This includes ensuring that those responsible for crimes against the people are held accountable and receive just punishment. For us, meaningful dialogue requires a foundation of justice and accountability for the regime’s actions.
MM: Being a person displaced from your home by the 2021 military coup yourself, how do you cope with expectations regarding the outcome of the armed resistance personally and professionally (as a NUG official)? Is there self-censorship for you in keeping your hopes high?
Bo: As someone personally affected by the coup and holding a role within the NUG, my expectations remain consistently high on both fronts. My personal desire aligns with my professional responsibilities: I aspire for a complete removal of the military from political influence following the revolution.
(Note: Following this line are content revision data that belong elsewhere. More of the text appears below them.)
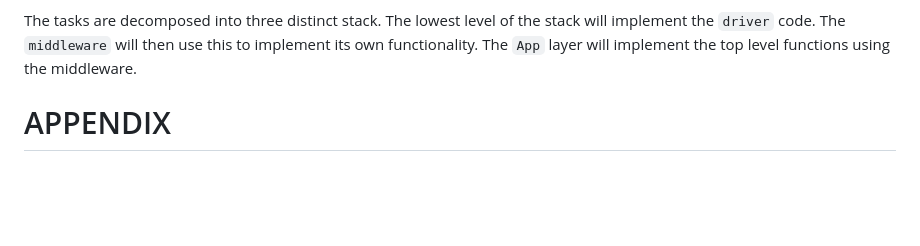
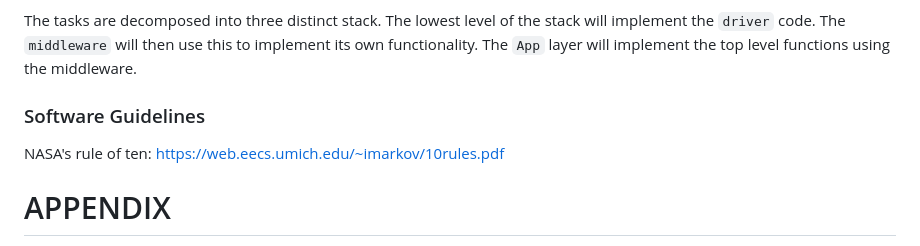
Before and after one commit to scsd-cdh/OBC, a Markdown page: README.md, the part around the change. Rendered like a GitHub page; blank space fills up the shorter version.

```diff
--- a/README.md
+++ b/README.md
@@ -76,7 +76,9 @@ _Todo: Add "State Resolver" to middleware._
 
 The tasks are decomposed into three distinct stack. The lowest level of the stack will implement the `driver` code. The `middleware` will then use this to implement its own functionality. The `App` layer will implement the top level functions using the middleware.
 
+### Software Guidelines
 
+NASA's rule of ten: https://web.eecs.umich.edu/~imarkov/10rules.pdf
 
 # APPENDIX
 
```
My vision for a new Myanmar is one that embodies federal democracy and ensures accountability for those responsible for heinous crimes against our people. The memory of the Pa Zi Gyi massacre serves as a resolute reminder of the importance of seeking justice and upholding our principles. There is no room for self-censorship; I will never rest until justice is served.
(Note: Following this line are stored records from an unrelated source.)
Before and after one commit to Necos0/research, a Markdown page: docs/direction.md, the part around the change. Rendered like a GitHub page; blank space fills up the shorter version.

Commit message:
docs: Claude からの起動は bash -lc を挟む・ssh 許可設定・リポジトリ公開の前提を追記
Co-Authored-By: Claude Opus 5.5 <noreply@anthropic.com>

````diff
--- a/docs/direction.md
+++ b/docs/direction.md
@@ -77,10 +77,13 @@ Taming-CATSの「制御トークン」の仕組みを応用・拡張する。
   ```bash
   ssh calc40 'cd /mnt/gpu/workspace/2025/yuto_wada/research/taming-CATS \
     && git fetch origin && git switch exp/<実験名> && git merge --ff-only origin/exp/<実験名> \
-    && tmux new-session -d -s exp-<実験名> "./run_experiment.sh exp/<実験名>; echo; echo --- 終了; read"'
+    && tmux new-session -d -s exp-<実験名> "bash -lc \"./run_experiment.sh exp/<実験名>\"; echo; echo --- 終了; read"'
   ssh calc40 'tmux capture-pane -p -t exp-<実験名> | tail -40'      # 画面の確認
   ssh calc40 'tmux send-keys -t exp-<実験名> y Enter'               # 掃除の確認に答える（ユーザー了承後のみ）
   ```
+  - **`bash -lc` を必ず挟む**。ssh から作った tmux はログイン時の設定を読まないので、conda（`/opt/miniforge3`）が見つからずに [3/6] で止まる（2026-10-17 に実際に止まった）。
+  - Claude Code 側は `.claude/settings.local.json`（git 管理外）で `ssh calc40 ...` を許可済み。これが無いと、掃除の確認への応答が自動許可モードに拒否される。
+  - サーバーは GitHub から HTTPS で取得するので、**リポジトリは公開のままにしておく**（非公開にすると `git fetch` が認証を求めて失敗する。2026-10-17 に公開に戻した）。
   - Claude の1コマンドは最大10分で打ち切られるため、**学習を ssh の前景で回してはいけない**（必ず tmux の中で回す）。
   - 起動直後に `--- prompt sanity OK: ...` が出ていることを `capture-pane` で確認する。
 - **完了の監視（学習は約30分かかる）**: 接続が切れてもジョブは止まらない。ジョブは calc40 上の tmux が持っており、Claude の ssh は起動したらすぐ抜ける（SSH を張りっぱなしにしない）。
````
MM: That said, tell us what keeps your hope alive and what challenges it on a personal level.
Bo: My source of hope is my three-year-old son. At its core, my participation in this revolution is driven by the desire for him to grow up in a nation defined by freedom and justice. Personal challenges arise from the precarious security situation, lack of proper shelter, food scarcity, and even concerns about my son’s education.
Yet, these challenges are confronted with the understanding that we are not alone in facing them. Our collective determination unites us with fellow revolutionaries who share similar hardships. I firmly believe that as we endure these challenges together, we will ultimately share in the triumph of victory, forging a brighter future for our nation.
MM: The regime’s spokesperson mocked that “All roads towards Naypyidaw” is accurate because people across the country have been rushing pay homage to Min Aung Hlaing’s new pagoda built in the capital. What is your response to that?
Bo: Absolutely, it’s almost as if the regime’s spokesperson has taken up a new role as a comedian. This time, though, it seems they’re missing the forest for the trees. Perhaps they should better focus on paying homage to that statue while they still can. As for us, we’re definitely on our way—taking all roads that lead to justice, not to offer homage, but to reclaim what’s rightfully ours.
*This story has been edited for brevity. To read the entire story go to Mohinga Matters, a platform where aspiring writers share their thoughts, ideas and opinions freely.